REPLACEMENT VALUE: Basically, this is an evaluation for insurance purposes. It is the amount it would cost to replace a lost or stolen item of like value. Since antique wicker pieces are often unique as to finish, condition, design, age and manufacturer, “replacement value” tends to run high as it takes into account the work involved in tracking down something similar to the piece you want to replace.
ESTIMATED VALUE: This is what you’ll need if you’re buying or selling a piece at auction. The pre-auction estimate is an informal appraisal with the limited use of conveying to both the potential buyer and seller the range of value that an item can reasonably be expected to bring in normal circumstances. It is similar to a Fair
Market valuation but it will take into account local conditions such as the time and location of the proposed sale. These values are often verbal and are not accepted by either insurance companies or the IRS.
LIQUIDATION VALUE: In rare situations such as personal bankruptcy, one might need a Liquidation value in order to dispose of personal property immediately. In this unfortunate circumstance the evaluation would almost always be the lowest determinable value, often half of the Fair Market value.
Professional appraisals should include the following:
– Statement of purpose (Fair Market value; Replacement value; etc.)
– Description of the object (including dimensions, condition, notations on any repair, materials used in the construction, manufacturer’s labels and design).
– Summary of the appraiser’s qualifications
– Statement of Value
– Statement of Disinterest (confirmation that the appraiser has no present or contemplated future financial interest in the piece in question).
– Date of Valuation
– Photographs of the Item
– Signature of the Appraiser
A qualified appraiser can help you protect the value of what you own by determining its true value on today’s antiques market. An appraiser can also determine if your wicker pieces have been affected by inflation or recent changes in the market.
Insurance, resale, estate planning, moving damage, loss by fire or theft, divorce litigation there are many reasons why you may need to know the present value of a single piece of wicker or an entire collection.
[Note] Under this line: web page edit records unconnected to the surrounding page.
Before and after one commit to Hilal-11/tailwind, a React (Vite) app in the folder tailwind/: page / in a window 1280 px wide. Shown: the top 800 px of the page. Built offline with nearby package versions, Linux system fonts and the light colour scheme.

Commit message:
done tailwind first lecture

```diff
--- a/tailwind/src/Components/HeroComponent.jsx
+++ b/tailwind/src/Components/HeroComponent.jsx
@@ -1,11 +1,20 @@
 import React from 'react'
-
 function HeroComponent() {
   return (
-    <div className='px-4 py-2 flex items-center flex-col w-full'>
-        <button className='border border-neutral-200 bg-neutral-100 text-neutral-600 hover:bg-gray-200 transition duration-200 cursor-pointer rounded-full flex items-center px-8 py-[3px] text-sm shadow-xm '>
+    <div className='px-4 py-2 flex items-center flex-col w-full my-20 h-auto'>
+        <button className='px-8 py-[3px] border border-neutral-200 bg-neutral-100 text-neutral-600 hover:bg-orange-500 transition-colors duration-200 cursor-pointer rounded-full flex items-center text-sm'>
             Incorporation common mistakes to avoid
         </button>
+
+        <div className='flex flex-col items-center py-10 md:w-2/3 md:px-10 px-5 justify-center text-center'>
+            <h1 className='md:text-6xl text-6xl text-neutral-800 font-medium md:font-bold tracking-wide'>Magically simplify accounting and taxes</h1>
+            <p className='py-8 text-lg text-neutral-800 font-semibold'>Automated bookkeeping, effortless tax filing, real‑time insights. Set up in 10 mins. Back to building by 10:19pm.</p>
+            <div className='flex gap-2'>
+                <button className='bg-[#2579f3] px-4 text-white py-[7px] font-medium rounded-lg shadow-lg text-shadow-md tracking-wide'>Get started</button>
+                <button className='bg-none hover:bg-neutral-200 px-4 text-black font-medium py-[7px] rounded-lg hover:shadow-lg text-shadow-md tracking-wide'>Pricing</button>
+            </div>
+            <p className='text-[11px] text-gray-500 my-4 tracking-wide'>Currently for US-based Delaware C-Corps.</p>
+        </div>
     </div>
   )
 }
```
Contact Richard for your next wicker furniture appraisal through WickerWoman.com in the Furniture Repair Directory-Wicker Experts section and tell him you read this article reprinted here on the Weavin’ Wicker Woman’s Blog!